Auckland's public health service is warning a mumps outbreak could go on for some time unless people get fully vaccinated.
Health authorities say those most at risk are aged between 10 and 29 and are part of a so-called lost generation who missed outduring a discredited controversy over vaccinations in 1989.
Auckland Regional Public Health Service has been told of over 450 cases this year.
That was up from 300 cases on 5 September, a jump of 150 in three and a half weeks.
"That's increasing on a daily basis," its clinical director Dr Julia Peters said.
"There's no evidence of things slowing down. It's a bit too early to say whether we've reached the peak."
The outbreak first started in West Auckland however Dr Peters said that had now spread across the whole city with it focused in Counties Manukau and West Auckland.
"There are a lot of schools that are impacted but it's also spreading within families and throughout the community."
She said Pacifika were disproportionately affected.
"Pacific people are making up around 50 percent of the cases."

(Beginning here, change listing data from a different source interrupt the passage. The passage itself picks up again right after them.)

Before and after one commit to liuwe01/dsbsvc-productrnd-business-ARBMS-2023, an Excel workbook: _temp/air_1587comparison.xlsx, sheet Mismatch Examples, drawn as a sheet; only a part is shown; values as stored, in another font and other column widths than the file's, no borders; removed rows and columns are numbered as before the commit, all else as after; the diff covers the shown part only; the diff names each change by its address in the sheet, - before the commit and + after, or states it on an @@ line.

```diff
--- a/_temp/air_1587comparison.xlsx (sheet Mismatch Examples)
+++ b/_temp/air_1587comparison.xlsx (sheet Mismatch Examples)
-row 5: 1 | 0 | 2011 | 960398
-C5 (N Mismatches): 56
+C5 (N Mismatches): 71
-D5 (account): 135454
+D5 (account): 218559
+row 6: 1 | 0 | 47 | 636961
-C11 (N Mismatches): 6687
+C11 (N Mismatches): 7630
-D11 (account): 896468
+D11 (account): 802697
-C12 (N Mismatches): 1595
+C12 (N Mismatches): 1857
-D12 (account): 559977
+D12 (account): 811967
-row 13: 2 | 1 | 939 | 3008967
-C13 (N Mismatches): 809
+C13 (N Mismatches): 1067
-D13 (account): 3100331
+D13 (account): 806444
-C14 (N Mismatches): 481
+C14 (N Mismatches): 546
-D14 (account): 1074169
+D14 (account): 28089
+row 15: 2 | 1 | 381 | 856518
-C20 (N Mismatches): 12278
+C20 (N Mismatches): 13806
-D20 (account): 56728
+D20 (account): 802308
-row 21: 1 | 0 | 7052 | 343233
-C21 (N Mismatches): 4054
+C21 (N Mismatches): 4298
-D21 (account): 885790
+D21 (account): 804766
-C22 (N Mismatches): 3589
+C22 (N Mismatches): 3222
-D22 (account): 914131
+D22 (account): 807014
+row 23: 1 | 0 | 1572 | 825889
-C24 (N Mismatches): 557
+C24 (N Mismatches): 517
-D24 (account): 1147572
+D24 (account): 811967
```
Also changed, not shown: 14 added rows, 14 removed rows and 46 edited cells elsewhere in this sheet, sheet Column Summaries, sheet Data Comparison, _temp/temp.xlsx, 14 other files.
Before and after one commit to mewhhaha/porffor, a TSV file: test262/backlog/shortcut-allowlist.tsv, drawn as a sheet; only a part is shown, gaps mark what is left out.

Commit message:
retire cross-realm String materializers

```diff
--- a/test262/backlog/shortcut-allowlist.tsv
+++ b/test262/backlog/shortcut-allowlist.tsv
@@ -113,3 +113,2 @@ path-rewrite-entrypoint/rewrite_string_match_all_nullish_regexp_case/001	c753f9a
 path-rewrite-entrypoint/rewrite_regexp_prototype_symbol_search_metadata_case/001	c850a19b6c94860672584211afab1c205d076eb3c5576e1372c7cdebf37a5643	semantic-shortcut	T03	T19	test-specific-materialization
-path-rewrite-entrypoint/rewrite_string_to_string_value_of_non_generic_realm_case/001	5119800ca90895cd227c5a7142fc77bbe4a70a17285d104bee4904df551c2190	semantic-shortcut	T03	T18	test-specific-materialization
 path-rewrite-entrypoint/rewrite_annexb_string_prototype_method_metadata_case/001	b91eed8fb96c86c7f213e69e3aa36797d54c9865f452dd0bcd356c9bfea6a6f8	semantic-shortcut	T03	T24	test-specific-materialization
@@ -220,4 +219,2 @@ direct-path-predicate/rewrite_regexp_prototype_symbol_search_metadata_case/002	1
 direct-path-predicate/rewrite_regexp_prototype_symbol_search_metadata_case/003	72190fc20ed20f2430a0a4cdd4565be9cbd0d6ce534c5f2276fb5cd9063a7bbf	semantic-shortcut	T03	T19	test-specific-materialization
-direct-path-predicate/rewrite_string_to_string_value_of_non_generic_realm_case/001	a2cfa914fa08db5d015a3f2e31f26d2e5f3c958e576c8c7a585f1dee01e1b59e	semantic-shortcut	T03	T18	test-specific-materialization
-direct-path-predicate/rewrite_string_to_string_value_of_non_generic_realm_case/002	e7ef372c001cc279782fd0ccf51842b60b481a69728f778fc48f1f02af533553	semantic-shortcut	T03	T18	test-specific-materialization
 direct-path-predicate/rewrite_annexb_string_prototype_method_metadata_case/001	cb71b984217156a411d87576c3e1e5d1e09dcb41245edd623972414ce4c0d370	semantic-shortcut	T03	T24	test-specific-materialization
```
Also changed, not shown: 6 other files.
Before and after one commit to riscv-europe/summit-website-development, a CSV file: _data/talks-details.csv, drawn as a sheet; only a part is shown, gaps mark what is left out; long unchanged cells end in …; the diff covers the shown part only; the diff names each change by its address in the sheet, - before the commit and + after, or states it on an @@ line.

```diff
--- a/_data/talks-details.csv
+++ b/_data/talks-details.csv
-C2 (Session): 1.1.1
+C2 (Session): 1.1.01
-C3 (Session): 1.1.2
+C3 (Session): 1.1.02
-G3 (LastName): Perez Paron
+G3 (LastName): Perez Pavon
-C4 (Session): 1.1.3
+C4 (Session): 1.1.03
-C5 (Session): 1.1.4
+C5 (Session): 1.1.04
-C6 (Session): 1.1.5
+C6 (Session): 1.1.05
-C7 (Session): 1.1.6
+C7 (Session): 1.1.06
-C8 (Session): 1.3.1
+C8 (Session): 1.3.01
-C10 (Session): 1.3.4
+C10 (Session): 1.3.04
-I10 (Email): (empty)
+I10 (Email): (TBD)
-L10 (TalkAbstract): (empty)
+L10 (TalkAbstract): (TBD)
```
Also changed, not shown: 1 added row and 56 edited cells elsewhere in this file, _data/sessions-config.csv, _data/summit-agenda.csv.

Dr Peters said it was being driven by people who were not fully immune to the virus with 80 percent of people affected not vaccinated.
"So the only way we're going to stop this now is by increasing the levels of immunity across Auckland and in particular that target group.
"Earlier in the year, we really were trying to control it to see if we could bring it to a halt by our normal public health mechanisms.
"That - not surprisingly given the low rates of immunity, particularly with that 10 to 24-year-old age range - has proven not to be effective.
"So we're now directing our efforts into promoting vaccination."
Dr Peters said DHB colleagues, including Pacific health teams, were being talked to and schools as well as other primary health organisations had been warned.
"This outbreak, if we don't really get on top of vaccinating people, this outbreak is likely to go on for some time yet."
Students separated in exam season
A South Auckland school has had to separate some unvaccinated students during exams, for fear of spreading mumps.
Papatoetoe High School principal Vaughan Couillault said it had two students catch the virus, including one last week.
"[It's the] middle of exam season obviously, the end of term three preliminary exams, so we've had to take students who haven't been able to prove that they have been immunised and put them in a separate exam space ... so there has been lots we've had to do."
Mangere College had its first case of mumps this week with those close to the student asked to stay home if they were not vaccinated.
College principal Tom Webb said it had come in time for school holidays.
"That's come at a pretty good time for us, because that case was identified on Tuesday and it will mean students won't need to miss too much school.
"They're obviously not in as close contact with each other during the school holidays. Hopefully that will help us out with not getting any further cases."
Other schools in the area have sent letters home notifying parents about the risks.